If you really, truly were engaged in large volumes of bad sending, it might be best, in some cases, to just assume that your IPs and domains are “burned” and that they need a rest. Time to start fresh, and make sure that the fresh start follows best practices.

It’s Not Always Karma

Not all deliverability issues are truly karma-driven, and not all leave you with a lingering reputation issue. Many technical issues are very “binary” in nature – meaning that if they’re broken, or wrong, you get blocked, filtered, or scored more poorly than if they were correct. 

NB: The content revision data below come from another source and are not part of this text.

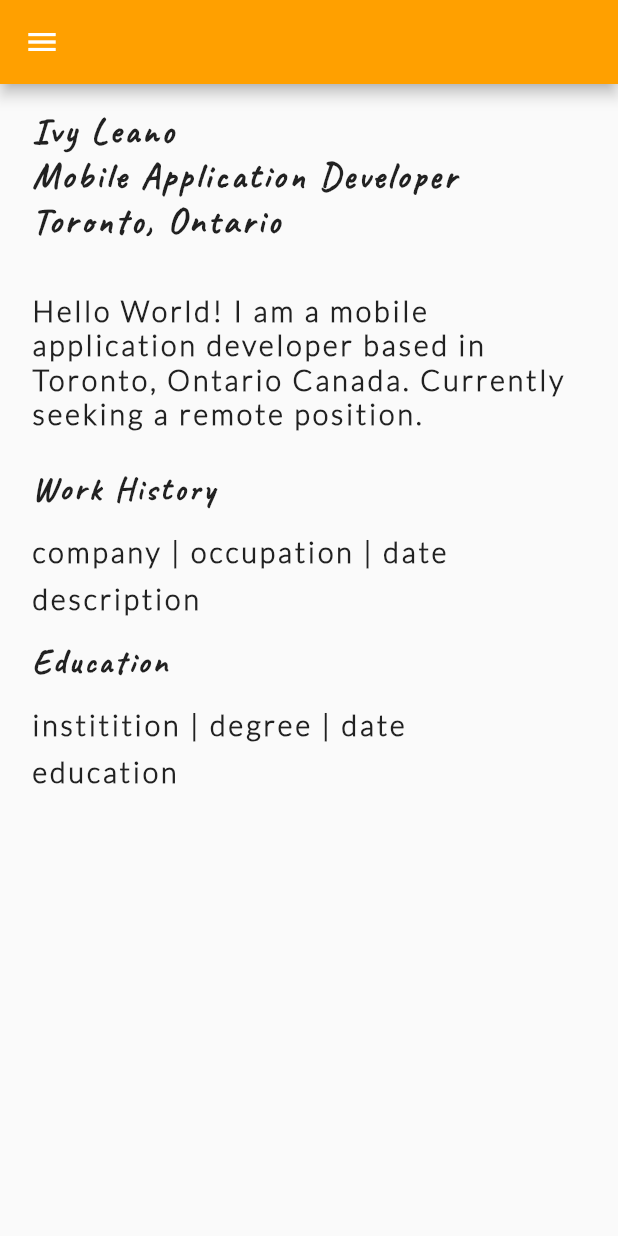
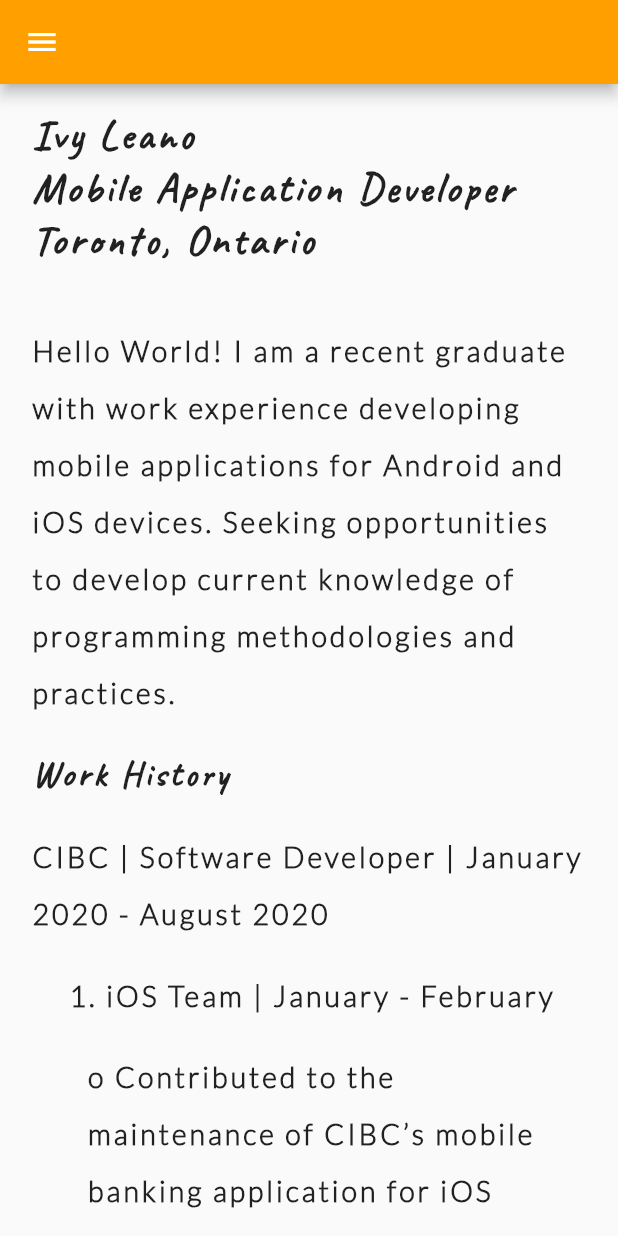
Before and after one commit to IvyLeano/Portfolio, a Flutter app: the screen it shows after launch, on a phone screen of 412 x 824 dp. Run offline on Flutter 3.47's test engine with Material 2 defaults, Android fonts, the phone set to English and light mode, and no system bars.

Commit message:
Update home page text

```diff
--- a/lib/Components/Home/home_education_component.dart
+++ b/lib/Components/Home/home_education_component.dart
@@ -12,7 +12,8 @@ class HomeEducationComponent extends StatelessWidget {
     return Column(
       children: <Widget>[
         HeaderComponent(
-            header: Constants.HOME_HEADER_TWO,  // TODO: "Education" is reading like "Educatio" on web only
+            header: Constants
+                .HOME_HEADER_TWO, // TODO: "Education" is reading like "Educatio" on web only
             fontFamily: Constants.HEADER_FONT_FAMILY,
             fontSize: Constants.HEADER_FONT_SIZE),
         SizedBox(
@@ -27,15 +28,6 @@ class HomeEducationComponent extends StatelessWidget {
         SizedBox(
           height: MediaQuery.of(context).size.height *
               Constants
-                  .SIZED_BOX_HEIGHT_AS_PERCENTAGE_OF_SCREEN_HEIGHT_BELOW_LABEL,
-        ),
-        DescriptionComponent(
-            description: Constants.HOME_HEADER_TWO_DESCRIPTION,
-            fontFamily: Constants.DEFAULT_FONT_FAMILY,
-            fontSize: Constants.DEFAULT_FONT_SIZE),
-        SizedBox(
-          height: MediaQuery.of(context).size.height *
-              Constants
                   .SIZED_BOX_HEIGHT_AS_PERCENTAGE_OF_SCREEN_HEIGHT_BELOW_DESCRIPTION,
         ),
       ],
--- /dev/null
+++ b/lib/Components/Home/home_work_history_bullet_points_component.dart
@@ -0,0 +1,40 @@
+import 'package:flutter/cupertino.dart';
+
+import '../../constants.dart';
+import '../description_component.dart';
+
+class HomeWorkHistoryBulletPointsComponent extends StatelessWidget {
+  const HomeWorkHistoryBulletPointsComponent({Key key, this.list});
+
+  final list;
+
+  Widget getWorkHistoryBulletPoints(BuildContext context) {
+    List<Widget> bulletPoints = new List<Widget>();
+
+    for (int i = 0; i < list.length; i++) {
+      bulletPoints.add(DescriptionComponent(
+          description: list[i],
+          fontFamily: Constants.DEFAULT_FONT_FAMILY,
+          fontSize: Constants.DEFAULT_FONT_SIZE));
+      bulletPoints.add(
+        SizedBox(
+          height: MediaQuery.of(context).size.height *
+              Constants
+                  .SIZED_BOX_HEIGHT_AS_PERCENTAGE_OF_SCREEN_HEIGHT_BELOW_DESCRIPTION,
+        ),
+      );
+    }
+    return Padding(
+      padding: EdgeInsets.fromLTRB(
+          MediaQuery.of(context).size.width *
+              Constants.BULLET_POINT_INDENT_AS_PERCENTAGE_0F_SCREEN_WIDTH,
+          0.0, 0.0, 0.0),
+      child: Column(children: bulletPoints),
+    );
+  }
+
+  @override
+  Widget build(BuildContext context) {
+    return getWorkHistoryBulletPoints(context);
+  }
+}
--- a/lib/Components/Home/home_work_history_component.dart
+++ b/lib/Components/Home/home_work_history_component.dart
@@ -1,3 +1,4 @@
+import 'package:Portfolio/Components/Home/home_work_history_bullet_points_component.dart';
 import 'package:Portfolio/constants.dart';
 import 'package:flutter/cupertino.dart';
 
@@ -27,10 +28,15 @@ class HomeWorkHistoryComponent extends StatelessWidget {
         SizedBox(
           height: MediaQuery.of(context).size.height *
               Constants
-                  .SIZED_BOX_HEIGHT_AS_PERCENTAGE_OF_SCREEN_HEIGHT_BELOW_LABEL,
+                  .SIZED_BOX_HEIGHT_AS_PERCENTAGE_OF_SCREEN_HEIGHT_BELOW_HEADING,
         ),
+        Padding(
+          padding: EdgeInsets.fromLTRB(MediaQuery.of(context).size.height *
+              Constants.BULLET_POINT_INDENT_AS_PERCENTAGE_0F_SCREEN_WIDTH, 0.0, 0.0, 0.0),
+          child: Column(
+            children: <Widget>[
               DescriptionComponent(
-            description: Constants.HOME_HEADER_ONE_DESCRIPTION,
+                  description: Constants.HOME_HEADER_ONE_WORK_ROLE_ONE,
                   fontFamily: Constants.DEFAULT_FONT_FAMILY,
                   fontSize: Constants.DEFAULT_FONT_SIZE),
               SizedBox(
@@ -38,6 +44,32 @@ class HomeWorkHistoryComponent extends StatelessWidget {
                     Constants
                         .SIZED_BOX_HEIGHT_AS_PERCENTAGE_OF_SCREEN_HEIGHT_BELOW_DESCRIPTION,
               ),
+              HomeWorkHistoryBulletPointsComponent(
+                  list: Constants.HOME_HEADER_ONE_WORK_ROLE_ONE_POINTS),
+              SizedBox(
+                height: MediaQuery.of(context).size.height *
+                    Constants
+                        .SIZED_BOX_HEIGHT_AS_PERCENTAGE_OF_SCREEN_HEIGHT_BELOW_HEADING,
+              ),
+              DescriptionComponent(
+                  description: Constants.HOME_HEADER_ONE_WORK_ROLE_TWO,
+                  fontFamily: Constants.DEFAULT_FONT_FAMILY,
+                  fontSize: Constants.DEFAULT_FONT_SIZE),
+              SizedBox(
+                height: MediaQuery.of(context).size.height *
+                    Constants
+                        .SIZED_BOX_HEIGHT_AS_PERCENTAGE_OF_SCREEN_HEIGHT_BELOW_DESCRIPTION,
+              ),
+              HomeWorkHistoryBulletPointsComponent(
+                  list: Constants.HOME_HEADER_ONE_WORK_ROLE_TWO_POINTS),
+              SizedBox(
+                height: MediaQuery.of(context).size.height *
+                    Constants
+                        .SIZED_BOX_HEIGHT_AS_PERCENTAGE_OF_SCREEN_HEIGHT_BELOW_DESCRIPTION,
+              ),
+            ],
+          ),
+        ),
       ],
     );
   }
--- a/lib/Components/Technology/technology_list_component.dart
+++ b/lib/Components/Technology/technology_list_component.dart
@@ -15,10 +15,27 @@ class TechnologyListComponent extends StatelessWidget {
   final list;
 
   Widget createBulletList() {
-    var bulletList;
+    var bulletPointList = [];
     for(int i = 0; i < list.length(); i++) { //TODO: change this for loop to for each, just add bullet icon to string array
-
+//      var container = Row(children: <Widget>[
+//        Icon(
+//          Icons.home,
+//          color: Constants.ICON_AND_APP_BAR_TEXT_COLOR,
+//          size: Constants.APP_BAR_DRAWER_ICON_SIZE,
+//          semanticLabel:
+//          Constants.APP_BAR_DRAWER_LIST_TILE_ONE_SEMANTIC_LABEL,
+//        ),
+//        Text(list[i],
+//            style: TextStyle(
+//              color: Constants.ICON_AND_APP_BAR_TEXT_COLOR,
+//              fontFamily: Constants.HEADER_FONT_FAMILY,
+//              fontSize: Constants.DRAWER_FONT_SIZE,
+//            ),
+//        ),
+//      ]);
+//      bulletPointList.add(container);
     }
+    return Column(children: bulletPointList);
   }
 
   @override
--- a/lib/Components/description_component.dart
+++ b/lib/Components/description_component.dart
@@ -21,6 +21,7 @@ class DescriptionComponent extends StatelessWidget {
           fontSize: fontSize,
           fontFamily: fontFamily, // TODO: add a text fallback font
           letterSpacing: Constants.DESCRIPTION_LETTER_SPACING,
+          height: Constants.DESCRIPTION_HEIGHT_SPACING,
         ),
       ),
     );
--- a/lib/Screens/technology_screen.dart
+++ b/lib/Screens/technology_screen.dart
@@ -42,7 +42,7 @@ class TechnologyScreen extends StatelessWidget {
                         .SIZED_BOX_HEIGHT_AS_PERCENTAGE_OF_SCREEN_HEIGHT_BELOW_TITLE,
               ),
               TechnologyIdesEditorsComponent(),
-              TechnologyListComponent(),
+              //TechnologyListComponent(list: Constants.TECHNOLOGY_HEADER_ONE_LIST),
               TechnologyLanguagesFrameworksSdksComponent(),
               TechnologyToolsComponent(),
               TechnologyConceptsComponent(),
--- a/lib/constants.dart
+++ b/lib/constants.dart
@@ -13,15 +13,31 @@ class Constants {
   static const String HOME_OCCUPATION = "Mobile Application Developer ";
   static const String HOME_LOCATION = "Toronto, Ontario ";
   static const String HOME_SUMMARY =
-      "Hello World! I am a mobile application developer based in Toronto, Ontario Canada. Currently seeking a remote position.";
+      "Hello World! I am a recent graduate with work experience developing mobile applications for Android and iOS devices. Seeking opportunities to develop current knowledge of programming methodologies and practices. ";
 
   static const String HOME_HEADER_ONE = "Work History";
-  static const String HOME_HEADER_ONE_LABEL = "company | occupation | date";
-  static const String HOME_HEADER_ONE_DESCRIPTION = "description";
+  static const String HOME_HEADER_ONE_LABEL =
+      "CIBC | Software Developer | January 2020 - August 2020";
+  static const String HOME_HEADER_ONE_WORK_ROLE_ONE = "1. iOS Team | January - February";
+  static const HOME_HEADER_ONE_WORK_ROLE_ONE_POINTS = [
+    'o Contributed to the maintenance of CIBC’s mobile banking application for iOS devices',
+    'o Assisted in troubleshooting and debugging UI related bugs',
+    'o Programming: Swift, CocoaPods, Objective-C',
+  ];
+  static const String HOME_HEADER_ONE_WORK_ROLE_TWO =
+      "2. Live Labs Innovation Team | February - August";
+  static const HOME_HEADER_ONE_WORK_ROLE_TWO_POINTS = [
+    'o Collaborated with product owners and the development team to suggest new mobile banking features and products',
+    'o Developed mobile applications for iOS and Android devices related to mobile banking',
+    'o Utilized Spring Boot to build a streamlined API wrapper for use in existing and future projects',
+    'o Built extensions for the current iOS mobile application',
+    'o Created a front-end flutter application',
+    'o Programming: Java, Kotlin, Swift, Objective-C, CocoaPods, Flutter, Dart',
+  ];
 
   static const String HOME_HEADER_TWO = "Education";
-  static const String HOME_HEADER_TWO_LABEL = "institition | degree | date";
-  static const String HOME_HEADER_TWO_DESCRIPTION = "education";
+  static const String HOME_HEADER_TWO_LABEL =
+      "Seneca College | Computer Programming Diploma | May 2018 - August 2019";
 
   // 1.3. PROJECTS PAGE
   static const String PROJECTS_HEADER_ONE = "PROJECTS";
@@ -30,16 +46,35 @@ class Constants {
   static const String TECHNOLOGY_HEADER_TITLE = "Technology";
 
   static const String TECHNOLOGY_HEADER_ONE = "1) IDE's & Editors";
-  static const TECHNOLOGY_HEADER_ONE_LIST = ['Android Studio', 'Eclipse', 'Visual Studio', 'IntelliJ', 'XCode'];
+  static const TECHNOLOGY_HEADER_ONE_LIST = [
+    'Android Studio',
+    'Eclipse',
+    'Visual Studio',
+    'IntelliJ',
+    'XCode'
+  ];
 
   static const String TECHNOLOGY_HEADER_TWO = "2) Languages, Frameworks & SDKs";
-  static const TECHNOLOGY_HEADER_TWO_LIST = ['JAVA', 'C', 'C++', 'Objective-C', 'Dart', 'Swift', 'JavaScript', 'Spring Boot', 'Flutter'];
+  static const TECHNOLOGY_HEADER_TWO_LIST = [
+    'JAVA',
+    'C',
+    'C++',
+    'Objective-C',
+    'Dart',
+    'Swift',
+    'JavaScript',
+    'Spring Boot',
+    'Flutter'
+  ];
 
   static const String TECHNOLOGY_HEADER_THREE = "3) Tools";
   static const TECHNOLOGY_HEADER_THREE_LIST = ['Trello', 'Git Version Control'];
 
   static const String TECHNOLOGY_HEADER_FOUR = "4) Concepts";
-  static const TECHNOLOGY_HEADER_FOUR_LIST = ['Object Oriented Programming', 'Agile Workflow'];
+  static const TECHNOLOGY_HEADER_FOUR_LIST = [
+    'Object Oriented Programming',
+    'Agile Workflow'
+  ];
 
   // 1.5. CONTACT PAGE
   static const String CONTACT_TITLE = "Contact Information & More";
@@ -79,16 +114,18 @@ class Constants {
   static const String DEFAULT_FONT_FAMILY = 'Lato';
 
   static const double DRAWER_FONT_SIZE = 20;
-  static const double TITLE_FONT_SIZE = 24;
-  static const double HEADER_FONT_SIZE = 22;
+  static const double TITLE_FONT_SIZE = 28;
+  static const double HEADER_FONT_SIZE = 24;
   static const double DEFAULT_FONT_SIZE = 19;
 
   static const double DESCRIPTION_LETTER_SPACING = 2;
+  static const double DESCRIPTION_HEIGHT_SPACING = 2;
   static const double HEADER_LETTER_SPACING = 2;
 
   // 3.2. CONTENT CONTAINER - PADDING, ALIGNMENT, SPACING
   static const double LEFT_RIGHT_PADDING_AS_PERCENTAGE_0F_SCREEN_WIDTH = 0.05;
   static const double TOP_BOTTOM_PADDING_AS_PERCENTAGE_0F_SCREEN_HEIGHT = 0.04;
+  static const double BULLET_POINT_INDENT_AS_PERCENTAGE_0F_SCREEN_WIDTH = 0.03;
   static const Alignment CONTAINER_ALIGNMENT = Alignment.topLeft;
 
   // SPACING - SIZED BOX
@@ -101,9 +138,7 @@ class Constants {
   static const double
       SIZED_BOX_HEIGHT_AS_PERCENTAGE_OF_SCREEN_HEIGHT_BELOW_DESCRIPTION = 0.02;
   static const double
-  SIZED_BOX_HEIGHT_AS_PERCENTAGE_OF_SCREEN_HEIGHT_BELOW_HOME_SUMMARY = 0.03;
-
-
+      SIZED_BOX_HEIGHT_AS_PERCENTAGE_OF_SCREEN_HEIGHT_BELOW_HOME_SUMMARY = 0.03;
 
   // 3.3. COLOR PALETTE
   static Color DEFAULT_APP_COLOR = Colors.amber[700];
```
Lines whose indentation alone changed are shown as unchanged.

But correct those issues, and suddenly, the issue just goes away, and … that’s it! There’s going to be no lingering deliverability problem, no bad email karma leftover, from a broken DNS issue, a misconfigured SPF or DKIM authentication record, a malformed hostname for your IP address, or anything similar. Once fixed, the issue truly is resolved.

In those cases, you’re no longer failing the technical check a mailbox provider requires that you pass, so from their perspective, everything is golden.

In Conclusion

Building your email karma up, and in a positive way, truly matters for deliverability success. But like good karma is not a guarantee that every future message will land in the inbox, bad karma doesn’t have to be permanent, though their issues can be tricky and painful to address. And that, in a nutshell, is why we deliverability consultants beg, ask, plead, and hope that you do the right thing up front: To build that good karma, and ensure solid inbox placement and deliverability success.

A Guest Post by Al Iverson of Spam Resource:
Writing about, guiding clients on, and building tools related to email technology, deliverability and DMARC. Blogging about it all since 2001 on Spam Resource. Based in Chicago.